Exercise details: Reproduce each entry exactly as written.

Excerpted data:
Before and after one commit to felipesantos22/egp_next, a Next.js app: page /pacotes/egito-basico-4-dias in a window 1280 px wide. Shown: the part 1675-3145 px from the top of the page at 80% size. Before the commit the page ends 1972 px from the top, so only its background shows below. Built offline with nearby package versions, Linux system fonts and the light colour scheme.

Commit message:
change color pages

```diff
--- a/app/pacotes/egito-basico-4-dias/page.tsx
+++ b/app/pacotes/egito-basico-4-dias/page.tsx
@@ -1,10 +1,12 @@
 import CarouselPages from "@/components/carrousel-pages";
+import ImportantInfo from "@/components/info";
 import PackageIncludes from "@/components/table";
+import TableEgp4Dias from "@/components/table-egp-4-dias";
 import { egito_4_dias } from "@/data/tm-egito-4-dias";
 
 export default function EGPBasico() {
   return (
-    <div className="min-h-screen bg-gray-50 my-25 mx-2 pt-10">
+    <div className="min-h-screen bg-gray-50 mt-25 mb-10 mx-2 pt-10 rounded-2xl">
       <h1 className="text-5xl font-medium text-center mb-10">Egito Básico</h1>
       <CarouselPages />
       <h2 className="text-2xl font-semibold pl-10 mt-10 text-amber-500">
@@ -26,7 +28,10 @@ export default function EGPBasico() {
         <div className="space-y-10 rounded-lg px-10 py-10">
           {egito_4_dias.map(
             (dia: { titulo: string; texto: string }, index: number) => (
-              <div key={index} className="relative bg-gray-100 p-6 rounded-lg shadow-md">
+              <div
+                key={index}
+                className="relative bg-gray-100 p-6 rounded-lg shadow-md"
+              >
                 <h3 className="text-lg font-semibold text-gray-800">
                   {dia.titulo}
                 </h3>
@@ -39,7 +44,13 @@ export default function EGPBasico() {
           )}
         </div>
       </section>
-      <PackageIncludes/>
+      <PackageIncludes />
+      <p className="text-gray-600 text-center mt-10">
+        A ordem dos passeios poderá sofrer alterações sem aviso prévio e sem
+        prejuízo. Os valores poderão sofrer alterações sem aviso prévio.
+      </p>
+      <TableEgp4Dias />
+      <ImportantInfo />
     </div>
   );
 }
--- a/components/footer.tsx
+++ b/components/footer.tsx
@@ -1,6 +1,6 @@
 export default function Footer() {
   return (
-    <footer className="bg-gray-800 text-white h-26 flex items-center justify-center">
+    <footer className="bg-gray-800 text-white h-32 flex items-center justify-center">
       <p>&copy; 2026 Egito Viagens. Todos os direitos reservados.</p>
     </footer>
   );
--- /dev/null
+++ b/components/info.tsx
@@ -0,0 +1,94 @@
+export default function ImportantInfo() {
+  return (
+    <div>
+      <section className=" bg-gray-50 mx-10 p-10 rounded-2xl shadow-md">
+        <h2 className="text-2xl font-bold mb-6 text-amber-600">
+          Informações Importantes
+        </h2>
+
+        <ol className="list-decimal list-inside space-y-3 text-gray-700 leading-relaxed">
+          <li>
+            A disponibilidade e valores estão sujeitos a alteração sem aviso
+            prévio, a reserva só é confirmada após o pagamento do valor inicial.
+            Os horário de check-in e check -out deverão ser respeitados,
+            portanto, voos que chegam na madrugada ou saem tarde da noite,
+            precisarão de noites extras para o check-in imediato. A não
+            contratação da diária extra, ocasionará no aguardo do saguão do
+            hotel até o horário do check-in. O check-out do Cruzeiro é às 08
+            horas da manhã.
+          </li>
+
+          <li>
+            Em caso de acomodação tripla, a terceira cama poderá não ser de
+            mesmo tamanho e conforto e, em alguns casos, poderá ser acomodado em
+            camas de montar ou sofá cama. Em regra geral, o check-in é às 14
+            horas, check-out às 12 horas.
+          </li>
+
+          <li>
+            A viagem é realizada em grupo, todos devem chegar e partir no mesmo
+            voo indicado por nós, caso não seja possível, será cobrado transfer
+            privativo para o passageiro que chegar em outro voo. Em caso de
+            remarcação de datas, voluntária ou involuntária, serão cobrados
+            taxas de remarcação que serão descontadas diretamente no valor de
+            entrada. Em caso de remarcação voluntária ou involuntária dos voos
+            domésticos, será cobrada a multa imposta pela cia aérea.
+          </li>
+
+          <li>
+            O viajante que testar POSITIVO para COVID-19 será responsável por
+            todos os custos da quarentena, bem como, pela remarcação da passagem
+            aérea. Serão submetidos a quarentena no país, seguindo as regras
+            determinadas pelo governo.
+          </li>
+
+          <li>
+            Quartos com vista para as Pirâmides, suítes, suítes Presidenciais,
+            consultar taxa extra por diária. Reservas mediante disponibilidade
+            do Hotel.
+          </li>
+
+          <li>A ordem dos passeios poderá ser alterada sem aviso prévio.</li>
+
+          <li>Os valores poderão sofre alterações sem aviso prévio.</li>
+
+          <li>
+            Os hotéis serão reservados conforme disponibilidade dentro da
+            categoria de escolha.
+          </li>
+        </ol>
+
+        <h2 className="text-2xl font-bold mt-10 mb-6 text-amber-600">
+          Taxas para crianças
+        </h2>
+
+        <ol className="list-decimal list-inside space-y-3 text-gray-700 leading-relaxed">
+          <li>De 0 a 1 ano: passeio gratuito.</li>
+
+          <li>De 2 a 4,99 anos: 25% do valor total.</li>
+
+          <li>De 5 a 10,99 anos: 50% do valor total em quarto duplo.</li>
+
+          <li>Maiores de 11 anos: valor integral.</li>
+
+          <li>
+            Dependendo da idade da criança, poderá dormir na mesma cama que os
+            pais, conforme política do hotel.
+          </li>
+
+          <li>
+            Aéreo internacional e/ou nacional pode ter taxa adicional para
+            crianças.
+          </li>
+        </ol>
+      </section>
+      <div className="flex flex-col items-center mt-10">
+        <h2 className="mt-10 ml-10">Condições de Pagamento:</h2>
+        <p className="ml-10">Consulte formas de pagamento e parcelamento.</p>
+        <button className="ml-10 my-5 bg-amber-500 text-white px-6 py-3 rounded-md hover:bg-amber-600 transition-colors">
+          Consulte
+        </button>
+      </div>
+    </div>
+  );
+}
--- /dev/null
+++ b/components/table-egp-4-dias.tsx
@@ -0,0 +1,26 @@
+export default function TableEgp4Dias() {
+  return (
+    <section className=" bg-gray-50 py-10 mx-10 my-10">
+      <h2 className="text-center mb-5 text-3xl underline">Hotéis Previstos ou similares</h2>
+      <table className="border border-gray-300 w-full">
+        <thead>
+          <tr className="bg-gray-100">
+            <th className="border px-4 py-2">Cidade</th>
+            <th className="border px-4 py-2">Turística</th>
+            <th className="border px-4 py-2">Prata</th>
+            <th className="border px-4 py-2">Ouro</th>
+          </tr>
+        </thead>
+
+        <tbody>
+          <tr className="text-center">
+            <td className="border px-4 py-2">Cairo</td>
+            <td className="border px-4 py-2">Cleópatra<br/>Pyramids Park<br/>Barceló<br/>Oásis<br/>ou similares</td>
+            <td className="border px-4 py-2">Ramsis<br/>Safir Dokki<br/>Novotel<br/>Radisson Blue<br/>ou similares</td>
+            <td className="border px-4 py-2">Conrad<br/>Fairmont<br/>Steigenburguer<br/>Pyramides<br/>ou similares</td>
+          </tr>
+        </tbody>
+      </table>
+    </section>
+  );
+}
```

Result of this task:
Before and after one commit to felipesantos22/egp_next, a Next.js app: page /pacotes/egito-basico-4-dias in a window 1280 px wide. Shown: the part 1675-3145 px from the top of the page at 80% size. Before the commit the page ends 1972 px from the top, so only its background shows below. Built offline with nearby package versions, Linux system fonts and the light colour scheme.

Commit message:
change color pages

```diff
--- a/app/pacotes/egito-basico-4-dias/page.tsx
+++ b/app/pacotes/egito-basico-4-dias/page.tsx
@@ -1,10 +1,12 @@
 import CarouselPages from "@/components/carrousel-pages";
+import ImportantInfo from "@/components/info";
 import PackageIncludes from "@/components/table";
+import TableEgp4Dias from "@/components/table-egp-4-dias";
 import { egito_4_dias } from "@/data/tm-egito-4-dias";
 
 export default function EGPBasico() {
   return (
-    <div className="min-h-screen bg-gray-50 my-25 mx-2 pt-10">
+    <div className="min-h-screen bg-gray-50 mt-25 mb-10 mx-2 pt-10 rounded-2xl">
       <h1 className="text-5xl font-medium text-center mb-10">Egito Básico</h1>
       <CarouselPages />
       <h2 className="text-2xl font-semibold pl-10 mt-10 text-amber-500">
@@ -26,7 +28,10 @@ export default function EGPBasico() {
         <div className="space-y-10 rounded-lg px-10 py-10">
           {egito_4_dias.map(
             (dia: { titulo: string; texto: string }, index: number) => (
-              <div key={index} className="relative bg-gray-100 p-6 rounded-lg shadow-md">
+              <div
+                key={index}
+                className="relative bg-gray-100 p-6 rounded-lg shadow-md"
+              >
                 <h3 className="text-lg font-semibold text-gray-800">
                   {dia.titulo}
                 </h3>
@@ -39,7 +44,13 @@ export default function EGPBasico() {
           )}
         </div>
       </section>
-      <PackageIncludes/>
+      <PackageIncludes />
+      <p className="text-gray-600 text-center mt-10">
+        A ordem dos passeios poderá sofrer alterações sem aviso prévio e sem
+        prejuízo. Os valores poderão sofrer alterações sem aviso prévio.
+      </p>
+      <TableEgp4Dias />
+      <ImportantInfo />
     </div>
   );
 }
--- a/components/footer.tsx
+++ b/components/footer.tsx
@@ -1,6 +1,6 @@
 export default function Footer() {
   return (
-    <footer className="bg-gray-800 text-white h-26 flex items-center justify-center">
+    <footer className="bg-gray-800 text-white h-32 flex items-center justify-center">
       <p>&copy; 2026 Egito Viagens. Todos os direitos reservados.</p>
     </footer>
   );
--- /dev/null
+++ b/components/info.tsx
@@ -0,0 +1,94 @@
+export default function ImportantInfo() {
+  return (
+    <div>
+      <section className=" bg-gray-50 mx-10 p-10 rounded-2xl shadow-md">
+        <h2 className="text-2xl font-bold mb-6 text-amber-600">
+          Informações Importantes
+        </h2>
+
+        <ol className="list-decimal list-inside space-y-3 text-gray-700 leading-relaxed">
+          <li>
+            A disponibilidade e valores estão sujeitos a alteração sem aviso
+            prévio, a reserva só é confirmada após o pagamento do valor inicial.
+            Os horário de check-in e check -out deverão ser respeitados,
+            portanto, voos que chegam na madrugada ou saem tarde da noite,
+            precisarão de noites extras para o check-in imediato. A não
+            contratação da diária extra, ocasionará no aguardo do saguão do
+            hotel até o horário do check-in. O check-out do Cruzeiro é às 08
+            horas da manhã.
+          </li>
+
+          <li>
+            Em caso de acomodação tripla, a terceira cama poderá não ser de
+            mesmo tamanho e conforto e, em alguns casos, poderá ser acomodado em
+            camas de montar ou sofá cama. Em regra geral, o check-in é às 14
+            horas, check-out às 12 horas.
+          </li>
+
+          <li>
+            A viagem é realizada em grupo, todos devem chegar e partir no mesmo
+            voo indicado por nós, caso não seja possível, será cobrado transfer
+            privativo para o passageiro que chegar em outro voo. Em caso de
+            remarcação de datas, voluntária ou involuntária, serão cobrados
+            taxas de remarcação que serão descontadas diretamente no valor de
+            entrada. Em caso de remarcação voluntária ou involuntária dos voos
+            domésticos, será cobrada a multa imposta pela cia aérea.
+          </li>
+
+          <li>
+            O viajante que testar POSITIVO para COVID-19 será responsável por
+            todos os custos da quarentena, bem como, pela remarcação da passagem
+            aérea. Serão submetidos a quarentena no país, seguindo as regras
+            determinadas pelo governo.
+          </li>
+
+          <li>
+            Quartos com vista para as Pirâmides, suítes, suítes Presidenciais,
+            consultar taxa extra por diária. Reservas mediante disponibilidade
+            do Hotel.
+          </li>
+
+          <li>A ordem dos passeios poderá ser alterada sem aviso prévio.</li>
+
+          <li>Os valores poderão sofre alterações sem aviso prévio.</li>
+
+          <li>
+            Os hotéis serão reservados conforme disponibilidade dentro da
+            categoria de escolha.
+          </li>
+        </ol>
+
+        <h2 className="text-2xl font-bold mt-10 mb-6 text-amber-600">
+          Taxas para crianças
+        </h2>
+
+        <ol className="list-decimal list-inside space-y-3 text-gray-700 leading-relaxed">
+          <li>De 0 a 1 ano: passeio gratuito.</li>
+
+          <li>De 2 a 4,99 anos: 25% do valor total.</li>
+
+          <li>De 5 a 10,99 anos: 50% do valor total em quarto duplo.</li>
+
+          <li>Maiores de 11 anos: valor integral.</li>
+
+          <li>
+            Dependendo da idade da criança, poderá dormir na mesma cama que os
+            pais, conforme política do hotel.
+          </li>
+
+          <li>
+            Aéreo internacional e/ou nacional pode ter taxa adicional para
+            crianças.
+          </li>
+        </ol>
+      </section>
+      <div className="flex flex-col items-center mt-10">
+        <h2 className="mt-10 ml-10">Condições de Pagamento:</h2>
+        <p className="ml-10">Consulte formas de pagamento e parcelamento.</p>
+        <button className="ml-10 my-5 bg-amber-500 text-white px-6 py-3 rounded-md hover:bg-amber-600 transition-colors">
+          Consulte
+        </button>
+      </div>
+    </div>
+  );
+}
--- /dev/null
+++ b/components/table-egp-4-dias.tsx
@@ -0,0 +1,26 @@
+export default function TableEgp4Dias() {
+  return (
+    <section className=" bg-gray-50 py-10 mx-10 my-10">
+      <h2 className="text-center mb-5 text-3xl underline">Hotéis Previstos ou similares</h2>
+      <table className="border border-gray-300 w-full">
+        <thead>
+          <tr className="bg-gray-100">
+            <th className="border px-4 py-2">Cidade</th>
+            <th className="border px-4 py-2">Turística</th>
+            <th className="border px-4 py-2">Prata</th>
+            <th className="border px-4 py-2">Ouro</th>
+          </tr>
+        </thead>
+
+        <tbody>
+          <tr className="text-center">
+            <td className="border px-4 py-2">Cairo</td>
+            <td className="border px-4 py-2">Cleópatra<br/>Pyramids Park<br/>Barceló<br/>Oásis<br/>ou similares</td>
+            <td className="border px-4 py-2">Ramsis<br/>Safir Dokki<br/>Novotel<br/>Radisson Blue<br/>ou similares</td>
+            <td className="border px-4 py-2">Conrad<br/>Fairmont<br/>Steigenburguer<br/>Pyramides<br/>ou similares</td>
+          </tr>
+        </tbody>
+      </table>
+    </section>
+  );
+}
```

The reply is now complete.